My criticism of legal arguments justifying torture seems to have created much controversy this week. I recognize that citation to international law and the views of a former head of the Office of Legal Counsel does not conclusively establish the case against torture. Neither do the views of Senator John McCain, a man who experienced torture in Vietnam, nor the views of the Presiding Bishop of the Episcopal Church who wrote to Senator McCain.
One commentator asks me to differentiate between prohibiting torture and prohibiting consumption of broccoli. In an earlier era, President George H. W. Bush might have found this analogy amusing because he publicly stated that he disliked it when his mother made him eat broccoli. In light of what has happened in recent years, the matter should be viewed more seriously.
This is not an argument which a person wins by citing cases or finding ways in which the Constitution might conflict with treaty obligations the United States voluntarily entered into. This is a question of right and wrong, and there are certain things a civilized society does not do. Much of the work of an ethics lawyer, or any lawyer for that matter, is giving a client advice that amounts to common sense. The advice required on this question is that torturing prisoners is morally and legally wrong and that legal opinions seeking to justify torture will expose the United States to widespread international criticism and other adverse consequences. They did.
Of course I bring my own moral views to this question. It would be difficult not to. There is admittedly a gray area when a lawyer believes something is clearly legal but also morally wrong. Advice given to a client may vary depending on the circumstances and the lawyer. When something is widely viewed as being both illegal and morally wrong, however, constructing an argument to the contrary is a disservice to the client, even if the client appears ready to entertain such an argument. The lawyer’s job is to say no.
In an earlier post I expressed some reservations about legislating certain aspects of personal morality (sex, alcohol, etc.). I worry that having too much law can encourage disrespect for the law. I fail to see why this is a reason not to have a law against torture. Simply because we do not have a law against everything, must we live in a society without laws against anything?
Finally, I did not take sides in any of my posts in the dispute currently afflicting the Episcopal Church. I did say that there are more important matters – such as the torture issue discussed in Bishop Griswold’s letter to John McCain -- than the personal life of the Bishop of New Hampshire. I hope that churches, and our government, will focus on these more pressing matters, of which there are many.

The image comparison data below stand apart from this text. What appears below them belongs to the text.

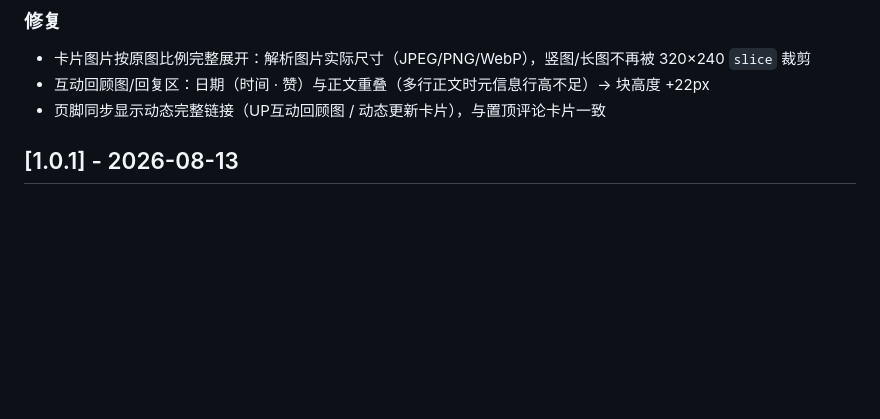
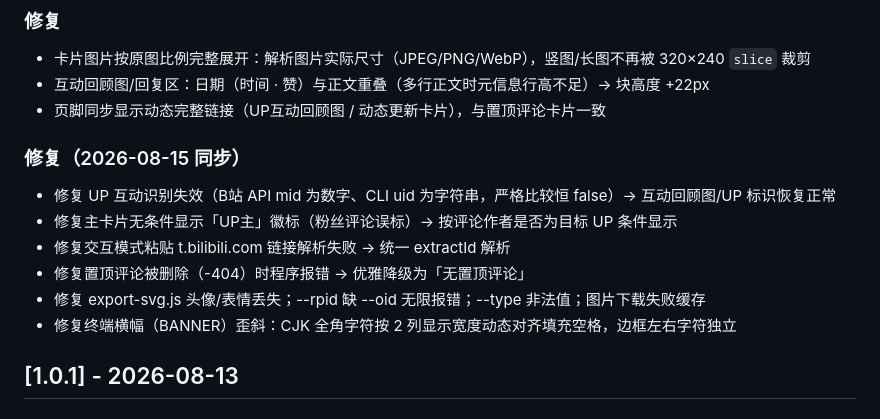
Before and after one commit to huntina6/ttkj, a Markdown page: CHANGELOG.md, the part around the change. Drawn GitHub-style; blank space fills up the shorter version.

Commit message:
docs: CHANGELOG 恢复 8.15 修复段并追加横幅对齐记录

```diff
--- a/CHANGELOG.md
+++ b/CHANGELOG.md
@@ -16,6 +16,13 @@
 - 卡片图片按原图比例完整展开：解析图片实际尺寸（JPEG/PNG/WebP），竖图/长图不再被 320×240 `slice` 裁剪
 - 互动回顾图/回复区：日期（时间 · 赞）与正文重叠（多行正文时元信息行高不足）→ 块高度 +22px
 - 页脚同步显示动态完整链接（UP互动回顾图 / 动态更新卡片），与置顶评论卡片一致
+### 修复（2026-08-15 同步）
+- 修复 UP 互动识别失效（B站 API mid 为数字、CLI uid 为字符串，严格比较恒 false）→ 互动回顾图/UP 标识恢复正常
+- 修复主卡片无条件显示「UP主」徽标（粉丝评论误标）→ 按评论作者是否为目标 UP 条件显示
+- 修复交互模式粘贴 t.bilibili.com 链接解析失败 → 统一 extractId 解析
+- 修复置顶评论被删除（-404）时程序报错 → 优雅降级为「无置顶评论」
+- 修复 export-svg.js 头像/表情丢失；--rpid 缺 --oid 无限报错；--type 非法值；图片下载失败缓存
+- 修复终端横幅（BANNER）歪斜：CJK 全角字符按 2 列显示宽度动态对齐填充空格，边框左右字符独立
 
 ## [1.0.1] - 2026-08-13
 
```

I also don’t think anybody is interested in listening to Episcopalians argue about sex. When, however, an argument about sex spills over into an argument about money and real property, there is a subject about which passions truly run high. The resulting litigation over breakaway parishes, currently going on in Virginia and in many other states, involves Civil War era statutes on disposition of church property, trust law, canon law, church-state issues, corporate governance law and other fascinating questions. This litigation will entertain law professors and other bystanders, although I hope the Church does not bankrupt itself in the process.